Is temperature making sessions so hard?

After several months of making steady progress I feel like I have hit a bit of wall.

Even at the start of the warm up, at 50% of FTP, I feel like ‘uh oh, this is going to be tough’.

Not sure what to put this down to, but top of the list of ‘things that have changed’ is the temperature.

I started in December on SUF with Kickr and so haven’t had the pleasure until recently of training through a summer but wondered what other people’s experience was. Garage temp is 21C/70F and I have a big 18” fan but still really hot last 10 days or so.

I have been able to complete most of the sessions at 100% but I am digging far deeper than normal in all and some are beyond me! E.g. tonight’s Team Scream was just brutal and had me at times churning low cadence vs. normally feeling super motivated by the session and spinning at 95+. The fact that it ‘feels’ harder than prescribed then I’m sure leads to me being less fresh by the time the next session comes around etc etc.

Is this a common experience going into hotter weather?

I have cycled in the temperate and tropical regions in both the summer and winter time.

70F/21C is not hot, but what were the humidity levels? The more humid it is, the less the air is capable of absorbing the sweat you produce which reduces the cooling effect.

Temperature, heat, humidity, hydration levels, nutrition levels all affect the stress on your body. The more extreme the elements, the more they can affect your performance. If the environment affects how you sleep that can contribute as well.

You could also be hitting a wall because, depending on how fit you are to begin with, the gains become harder to achieve over time.


yeah it’s hard to say. It could be temperature or some other environmental issue but it also could be that as noted the gains become harder to come by and you may find a need to back off the high intensity every once in a while


Do you use a HR monitor? An elevated HR for the same power output can be a sign of overheating.

Couple of good articles from the archive
check out 8.2 in
Heart Rate: Everything You Ever Wanted to Know but Were Afraid to Ask – The Sufferfest
and what to do about it
Why you need to stay cool when riding indoors – The Sufferfest

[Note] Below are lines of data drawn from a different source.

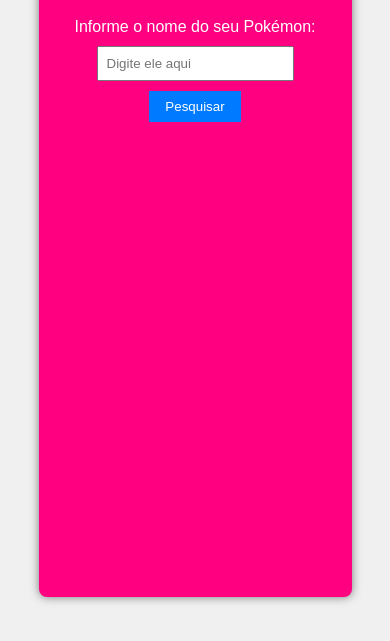
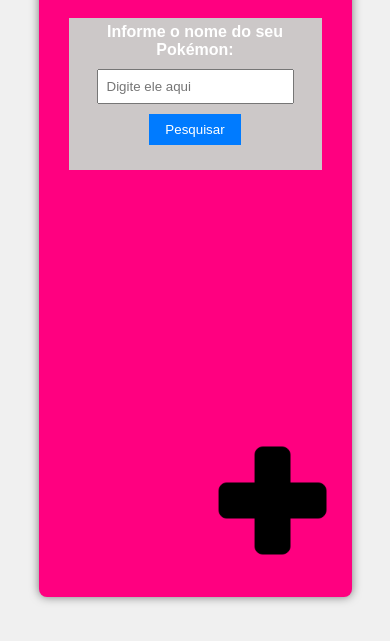
Before and after one commit to Jonaskest/Teste-PokeAPI, a plain HTML site: page index.html in a window 390 px wide. Shown: the part 183-824 px from the top of the page. Drawn offline with Linux system fonts and the light colour scheme.

Commit message:
atualização do estilo

```diff
--- a/index.html
+++ b/index.html
@@ -10,11 +10,14 @@
     <div class="container">
         <h1>Encontre seu Pokémon</h1>
         <div class="container2">
-            <label for="poke_text">Informe o nome do seu Pokémon: </label>
-            <input type="text" id="poke_text" placeholder="Digite ele aqui">
-            <button id="pesquisarBtn" onclick= "buscarPokemon()">Pesquisar</button>
+            <div class="container3">
+                <label for="poke_text">Informe o nome do seu Pokémon: </label>
+                <input type="text" id="poke_text" placeholder="Digite ele aqui">
+                <button id="pesquisarBtn" onclick= "buscarPokemon()">Pesquisar</button>
+            </div>
         </div>
         <div class="pokemon-info" id="pokemonInfo"></div>
+        <img src="./imagens/D-pad.png">
     </div>
     <script src="script.js"></script>
 </body>
--- a/styles.css
+++ b/styles.css
@@ -13,6 +13,7 @@
 }
 label{
     color: white;
+    font-weight: bold;
 }
 .container{
     text-align: center;
@@ -22,9 +23,21 @@
     box-shadow: 0 0 10px rgb(0, 0, 0, 0.5);
     width: 70%;
     height: 80%;
+    position: relative;
+}
+img{
+    position: absolute;
+    bottom: 50px;
+    right: 50px;
+}
+.container3{
+    margin-bottom: 20px;
 }
 .container2{
-    margin-bottom: 20px;
+    background-color: rgb(204, 200, 200);
+    margin: 10px;
+    padding: 5px;
+
 }
 label{
     display: block;
@@ -60,6 +73,15 @@
         margin: auto;
         margin-bottom: 10px;
     }
+    .container{
+        position: relative;
+    }
+    img{
+        position:absolute;
+        width: 150px;
+        bottom: 20px;
+        left: 160px;
+    }
     .pokemon-info{
         margin: auto;
         margin-top: 50px;
```
Also changed, not shown: imagens/D-pad.png (added).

Heretic made a good point about humidity, I find that very cold dry air ( My paincave is regularly below zero in winter) or very humid (fog from living near the coast) affects my breathing so efforts that where heart exploding change to being lung shredding.


Thank you all @Heretic @devolikewhoa @JGreengrass
Agree temp is not super hot and humidity was about 50% (so not too high).
HR was also normal for me, which means at the lower end of the bands being set.
If anything felt like exploding, it was my legs.

Second on the list of possible reasons is the cumulative fatigue aspect.

2 weeks ago I went away with family (which coincided with rest week on my eSports plan) and I took the bike and did some outdoor riding. On the penultimate day I went for a 10km jog (first run in 6 weeks) and the following day I cycled 100km home on legs that were painful to walk down the stairs on. I gave it a couple of days off after that but faced ‘Do as you’re told’, ‘Rookie’, ‘Half is Easy’ last week and then ‘Team Scream’ yesterday. Maybe that has just crept up on me and I’m just in need of a proper recovery week.

I feel fine off the bike at the moment, but as I mentioned before, just feels like I have to dig really deep on the harder sessions.

It just sounds like a build up of fatigue to me. You can’t keep on building indefinitely and it sounds like you’ve been consistently building since December. Eventually you need to back off and take a break. You might only need a few days rest or you may need to reduce the intensity for several weeks. Just depends how far into the red you have gone.

I presume your sleep and nutrition is as normal and you haven’t caught any bugs. I hear there’s some nasty virus going around :wink:


@Peteski. Thanks. Reading my last post it kind of looks obvious it would be cumulative fatigue but I’ve been following the training plans quite well so wasn’t aware I was over doing it (including taking it easy on the rest weeks…usually). Sleeping, diet etc could always improve.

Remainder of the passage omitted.